First, it helps to understand human characteristic that prevent people from effectively sharing knowledge with others. It is almost impossible to grasp what others know, or deduce what they need to know from us. Sharing of information takes time. It helps to have initial sessions that are simply for the purpose of describing what each person knows without the pressure to come up new ideas or commit to any new plan of action.
Clearly defining why we know what we know is another hurdle that may be nearly impossible to overcome. People base knowledge on various underlying assumptions. So have the group take the time to provide sources for the information each one contributes. Personal opinions and experience are fine, but they must be identified as such.
How often have you been in a group discussion in which one of two people spend most of the time talking? Skill in mediating a discussion enables a equitable contribution from various members. Take a timer and explain the time limits. After people have used up their allotted minutes, they must be silent and listen to others. This spreads the contribution made by various members and forces them to consider the importance of what they are actually saying.
Next, realize that people fear loss of status if they share their knowledge and creativity.
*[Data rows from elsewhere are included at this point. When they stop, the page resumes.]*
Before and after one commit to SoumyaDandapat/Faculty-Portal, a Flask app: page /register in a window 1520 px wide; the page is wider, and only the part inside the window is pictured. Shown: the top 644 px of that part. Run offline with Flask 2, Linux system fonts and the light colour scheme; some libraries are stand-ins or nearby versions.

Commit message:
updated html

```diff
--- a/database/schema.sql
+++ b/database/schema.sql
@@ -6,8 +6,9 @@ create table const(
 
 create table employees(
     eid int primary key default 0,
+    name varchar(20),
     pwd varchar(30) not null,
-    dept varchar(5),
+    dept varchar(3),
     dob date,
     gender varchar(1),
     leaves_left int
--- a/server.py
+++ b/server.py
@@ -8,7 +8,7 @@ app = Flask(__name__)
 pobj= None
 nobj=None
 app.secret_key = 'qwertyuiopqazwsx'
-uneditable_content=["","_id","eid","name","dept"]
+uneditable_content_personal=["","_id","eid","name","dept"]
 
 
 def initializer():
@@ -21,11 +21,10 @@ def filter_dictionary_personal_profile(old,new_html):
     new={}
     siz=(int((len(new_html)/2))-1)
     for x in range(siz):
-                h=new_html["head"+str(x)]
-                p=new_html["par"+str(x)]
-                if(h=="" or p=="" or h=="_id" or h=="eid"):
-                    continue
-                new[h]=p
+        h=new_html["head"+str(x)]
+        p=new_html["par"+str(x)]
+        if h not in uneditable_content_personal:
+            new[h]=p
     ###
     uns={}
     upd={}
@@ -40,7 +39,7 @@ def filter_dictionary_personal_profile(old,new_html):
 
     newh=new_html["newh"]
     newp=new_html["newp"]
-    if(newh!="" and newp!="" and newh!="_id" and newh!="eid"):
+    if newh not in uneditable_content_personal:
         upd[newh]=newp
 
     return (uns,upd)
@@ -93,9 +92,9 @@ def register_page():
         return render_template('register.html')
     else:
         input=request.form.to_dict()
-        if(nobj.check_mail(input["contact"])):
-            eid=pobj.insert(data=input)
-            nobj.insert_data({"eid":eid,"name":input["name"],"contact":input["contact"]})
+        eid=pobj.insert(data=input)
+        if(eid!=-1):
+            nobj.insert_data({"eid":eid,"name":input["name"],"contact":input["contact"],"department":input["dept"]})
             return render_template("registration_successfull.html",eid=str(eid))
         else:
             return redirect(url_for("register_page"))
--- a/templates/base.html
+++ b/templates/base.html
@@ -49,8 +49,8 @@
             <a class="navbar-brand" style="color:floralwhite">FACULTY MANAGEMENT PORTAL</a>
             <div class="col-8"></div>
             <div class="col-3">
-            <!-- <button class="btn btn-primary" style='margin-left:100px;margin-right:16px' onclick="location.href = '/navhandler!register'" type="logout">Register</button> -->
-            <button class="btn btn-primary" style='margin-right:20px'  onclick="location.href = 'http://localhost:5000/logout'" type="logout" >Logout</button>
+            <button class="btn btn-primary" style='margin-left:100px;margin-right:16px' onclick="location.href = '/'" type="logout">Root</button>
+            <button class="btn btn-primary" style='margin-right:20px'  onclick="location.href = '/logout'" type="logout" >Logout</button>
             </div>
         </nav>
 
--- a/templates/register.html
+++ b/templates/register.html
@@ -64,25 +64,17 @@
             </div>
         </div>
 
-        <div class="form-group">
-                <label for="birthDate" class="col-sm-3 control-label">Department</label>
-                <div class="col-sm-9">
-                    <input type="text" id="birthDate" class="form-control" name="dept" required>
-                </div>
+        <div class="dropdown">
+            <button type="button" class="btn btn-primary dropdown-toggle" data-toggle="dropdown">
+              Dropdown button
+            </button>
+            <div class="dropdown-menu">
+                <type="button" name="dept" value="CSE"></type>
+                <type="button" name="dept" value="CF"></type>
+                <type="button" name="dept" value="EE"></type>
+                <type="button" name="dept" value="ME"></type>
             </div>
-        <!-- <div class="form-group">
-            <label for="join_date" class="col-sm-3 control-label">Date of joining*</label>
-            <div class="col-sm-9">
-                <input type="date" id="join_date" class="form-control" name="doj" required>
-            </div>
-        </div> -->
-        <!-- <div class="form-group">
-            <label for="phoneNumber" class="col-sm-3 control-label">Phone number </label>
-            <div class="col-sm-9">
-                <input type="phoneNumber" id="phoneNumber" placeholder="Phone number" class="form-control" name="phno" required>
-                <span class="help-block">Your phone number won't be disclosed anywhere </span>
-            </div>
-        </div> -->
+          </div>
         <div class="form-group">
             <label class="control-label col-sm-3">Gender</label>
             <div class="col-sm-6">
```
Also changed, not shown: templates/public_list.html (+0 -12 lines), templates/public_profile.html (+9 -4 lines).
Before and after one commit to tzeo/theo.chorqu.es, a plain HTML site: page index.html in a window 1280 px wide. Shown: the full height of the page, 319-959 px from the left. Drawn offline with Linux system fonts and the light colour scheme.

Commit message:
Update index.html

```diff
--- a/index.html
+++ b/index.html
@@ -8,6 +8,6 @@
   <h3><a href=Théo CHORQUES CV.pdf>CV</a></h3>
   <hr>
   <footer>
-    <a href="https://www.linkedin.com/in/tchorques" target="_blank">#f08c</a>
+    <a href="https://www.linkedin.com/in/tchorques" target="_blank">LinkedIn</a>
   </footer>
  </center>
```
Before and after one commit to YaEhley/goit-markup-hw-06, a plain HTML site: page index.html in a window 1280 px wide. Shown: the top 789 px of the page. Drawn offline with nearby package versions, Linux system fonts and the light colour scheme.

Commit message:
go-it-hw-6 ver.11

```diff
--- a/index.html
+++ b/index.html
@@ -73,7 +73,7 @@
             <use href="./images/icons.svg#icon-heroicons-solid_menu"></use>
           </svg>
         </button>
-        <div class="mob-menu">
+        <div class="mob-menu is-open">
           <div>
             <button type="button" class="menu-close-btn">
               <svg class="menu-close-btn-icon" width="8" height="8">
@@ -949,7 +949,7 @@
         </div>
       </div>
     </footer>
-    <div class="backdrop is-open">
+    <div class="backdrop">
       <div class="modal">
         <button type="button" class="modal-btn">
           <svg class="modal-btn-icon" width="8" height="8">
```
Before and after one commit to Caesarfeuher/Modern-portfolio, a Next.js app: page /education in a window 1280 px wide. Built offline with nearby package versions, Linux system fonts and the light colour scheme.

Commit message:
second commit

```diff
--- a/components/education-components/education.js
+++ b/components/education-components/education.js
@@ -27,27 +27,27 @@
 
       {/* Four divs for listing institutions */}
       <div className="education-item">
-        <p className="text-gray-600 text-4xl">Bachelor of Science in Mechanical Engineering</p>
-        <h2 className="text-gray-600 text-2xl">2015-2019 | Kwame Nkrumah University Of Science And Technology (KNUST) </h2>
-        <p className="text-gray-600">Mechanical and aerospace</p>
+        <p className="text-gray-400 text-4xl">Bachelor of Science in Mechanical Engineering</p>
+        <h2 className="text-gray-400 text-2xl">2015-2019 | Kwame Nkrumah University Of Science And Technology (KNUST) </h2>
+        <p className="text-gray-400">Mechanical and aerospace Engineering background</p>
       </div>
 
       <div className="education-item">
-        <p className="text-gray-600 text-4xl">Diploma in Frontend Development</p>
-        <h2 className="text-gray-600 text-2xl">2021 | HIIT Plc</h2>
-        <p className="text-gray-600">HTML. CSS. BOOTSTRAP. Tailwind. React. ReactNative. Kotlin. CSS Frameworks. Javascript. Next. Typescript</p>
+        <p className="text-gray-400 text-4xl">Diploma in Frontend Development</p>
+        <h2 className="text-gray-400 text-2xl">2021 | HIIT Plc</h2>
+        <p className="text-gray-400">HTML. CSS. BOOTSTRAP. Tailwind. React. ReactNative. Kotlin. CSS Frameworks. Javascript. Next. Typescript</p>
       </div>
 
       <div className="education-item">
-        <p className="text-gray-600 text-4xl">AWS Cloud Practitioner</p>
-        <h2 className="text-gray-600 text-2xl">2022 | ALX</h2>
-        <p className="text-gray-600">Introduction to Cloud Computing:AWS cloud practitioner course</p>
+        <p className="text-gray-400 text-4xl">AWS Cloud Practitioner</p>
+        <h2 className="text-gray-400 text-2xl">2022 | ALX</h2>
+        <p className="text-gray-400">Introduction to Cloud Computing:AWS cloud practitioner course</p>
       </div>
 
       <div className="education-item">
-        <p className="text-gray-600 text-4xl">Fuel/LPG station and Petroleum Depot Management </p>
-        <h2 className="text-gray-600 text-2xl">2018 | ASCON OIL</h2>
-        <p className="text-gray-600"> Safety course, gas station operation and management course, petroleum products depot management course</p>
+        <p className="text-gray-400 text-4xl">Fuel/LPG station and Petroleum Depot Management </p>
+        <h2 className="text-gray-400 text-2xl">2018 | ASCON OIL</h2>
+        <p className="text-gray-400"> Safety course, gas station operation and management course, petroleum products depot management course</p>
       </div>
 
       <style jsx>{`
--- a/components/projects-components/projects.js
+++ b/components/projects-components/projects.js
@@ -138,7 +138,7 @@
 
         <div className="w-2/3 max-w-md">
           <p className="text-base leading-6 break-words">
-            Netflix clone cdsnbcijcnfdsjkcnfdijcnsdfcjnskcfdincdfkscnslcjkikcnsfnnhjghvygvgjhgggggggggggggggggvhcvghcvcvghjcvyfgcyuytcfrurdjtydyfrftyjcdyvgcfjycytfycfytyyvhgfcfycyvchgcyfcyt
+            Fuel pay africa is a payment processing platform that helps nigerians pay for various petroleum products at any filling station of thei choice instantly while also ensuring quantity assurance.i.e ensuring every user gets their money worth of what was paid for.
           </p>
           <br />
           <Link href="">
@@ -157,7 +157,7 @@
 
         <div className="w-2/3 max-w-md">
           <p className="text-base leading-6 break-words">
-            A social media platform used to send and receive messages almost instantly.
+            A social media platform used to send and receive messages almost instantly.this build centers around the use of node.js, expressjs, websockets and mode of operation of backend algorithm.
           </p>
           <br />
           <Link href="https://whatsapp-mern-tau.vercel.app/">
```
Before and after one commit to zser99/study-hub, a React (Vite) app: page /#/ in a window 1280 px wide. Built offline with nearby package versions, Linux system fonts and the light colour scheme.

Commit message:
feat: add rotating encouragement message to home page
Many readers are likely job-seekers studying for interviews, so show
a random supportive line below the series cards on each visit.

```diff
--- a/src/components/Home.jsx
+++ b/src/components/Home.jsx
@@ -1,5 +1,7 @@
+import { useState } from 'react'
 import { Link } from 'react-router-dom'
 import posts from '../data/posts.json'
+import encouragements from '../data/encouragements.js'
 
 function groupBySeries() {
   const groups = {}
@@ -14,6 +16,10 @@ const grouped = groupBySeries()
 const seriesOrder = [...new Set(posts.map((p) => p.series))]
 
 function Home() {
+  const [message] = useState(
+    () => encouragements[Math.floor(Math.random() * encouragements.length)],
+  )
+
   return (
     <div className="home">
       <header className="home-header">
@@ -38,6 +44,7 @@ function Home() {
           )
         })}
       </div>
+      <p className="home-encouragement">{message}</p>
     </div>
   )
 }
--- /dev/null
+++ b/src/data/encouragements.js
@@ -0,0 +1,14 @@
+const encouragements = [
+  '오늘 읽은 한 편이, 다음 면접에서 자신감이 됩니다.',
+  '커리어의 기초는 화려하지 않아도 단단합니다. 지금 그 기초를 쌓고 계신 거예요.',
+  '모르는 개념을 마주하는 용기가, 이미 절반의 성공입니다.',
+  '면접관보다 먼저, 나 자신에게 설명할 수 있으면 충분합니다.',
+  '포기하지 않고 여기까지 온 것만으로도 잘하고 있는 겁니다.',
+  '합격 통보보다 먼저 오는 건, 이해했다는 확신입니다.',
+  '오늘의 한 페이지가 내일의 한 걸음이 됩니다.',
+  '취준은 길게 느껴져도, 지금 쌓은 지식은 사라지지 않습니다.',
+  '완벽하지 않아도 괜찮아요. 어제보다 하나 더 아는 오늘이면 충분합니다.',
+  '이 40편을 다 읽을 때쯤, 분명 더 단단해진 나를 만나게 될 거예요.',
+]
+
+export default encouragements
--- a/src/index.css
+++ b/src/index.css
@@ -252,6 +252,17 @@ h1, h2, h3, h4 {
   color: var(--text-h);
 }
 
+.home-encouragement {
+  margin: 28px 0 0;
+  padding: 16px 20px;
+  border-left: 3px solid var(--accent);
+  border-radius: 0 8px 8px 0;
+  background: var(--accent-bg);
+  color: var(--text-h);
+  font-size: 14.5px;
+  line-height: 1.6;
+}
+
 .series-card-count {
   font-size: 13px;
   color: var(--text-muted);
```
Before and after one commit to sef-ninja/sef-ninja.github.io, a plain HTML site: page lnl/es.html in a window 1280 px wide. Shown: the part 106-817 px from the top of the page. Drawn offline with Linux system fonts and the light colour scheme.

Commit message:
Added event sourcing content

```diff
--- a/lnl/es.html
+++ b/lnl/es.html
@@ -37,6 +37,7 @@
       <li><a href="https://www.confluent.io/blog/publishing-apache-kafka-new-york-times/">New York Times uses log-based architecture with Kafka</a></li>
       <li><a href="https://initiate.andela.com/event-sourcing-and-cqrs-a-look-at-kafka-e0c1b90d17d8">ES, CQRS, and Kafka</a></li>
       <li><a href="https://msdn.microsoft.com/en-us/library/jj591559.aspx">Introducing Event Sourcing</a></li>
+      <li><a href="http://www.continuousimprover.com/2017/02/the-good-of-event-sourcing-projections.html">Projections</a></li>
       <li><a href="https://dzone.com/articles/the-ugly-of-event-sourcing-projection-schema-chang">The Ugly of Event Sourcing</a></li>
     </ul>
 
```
This is a legitimate concern and with no easy solution. A facilitator needs to refrain from making their own contributions while openly acknowledging the contribution of others.
Finally, choose a variety of activities to get out of the rut of group brainstorming sessions. Let the people question and critique each other’s ideas (but not each other as people.) Alternate between group and individual activities, with individual activities taking place away from the presence of the group. Simply having others around, possibly looking over your shoulder, tends to limit creativity. Try improvisational tasks that do not require collaboration with others, such as explanation of a theory. Finally, alter the mode of output so that group members produce results that are verbal, visual, constructed, active, quantitative and qualitative.
By now you should realize that it takes far more time for a group to produce creative ideas than an individual. However, the bonus to this method is the sense of is community and connectedness. More varying viewpoints promotes the acceptance of the creative ideas…. if and when the group actually produces them.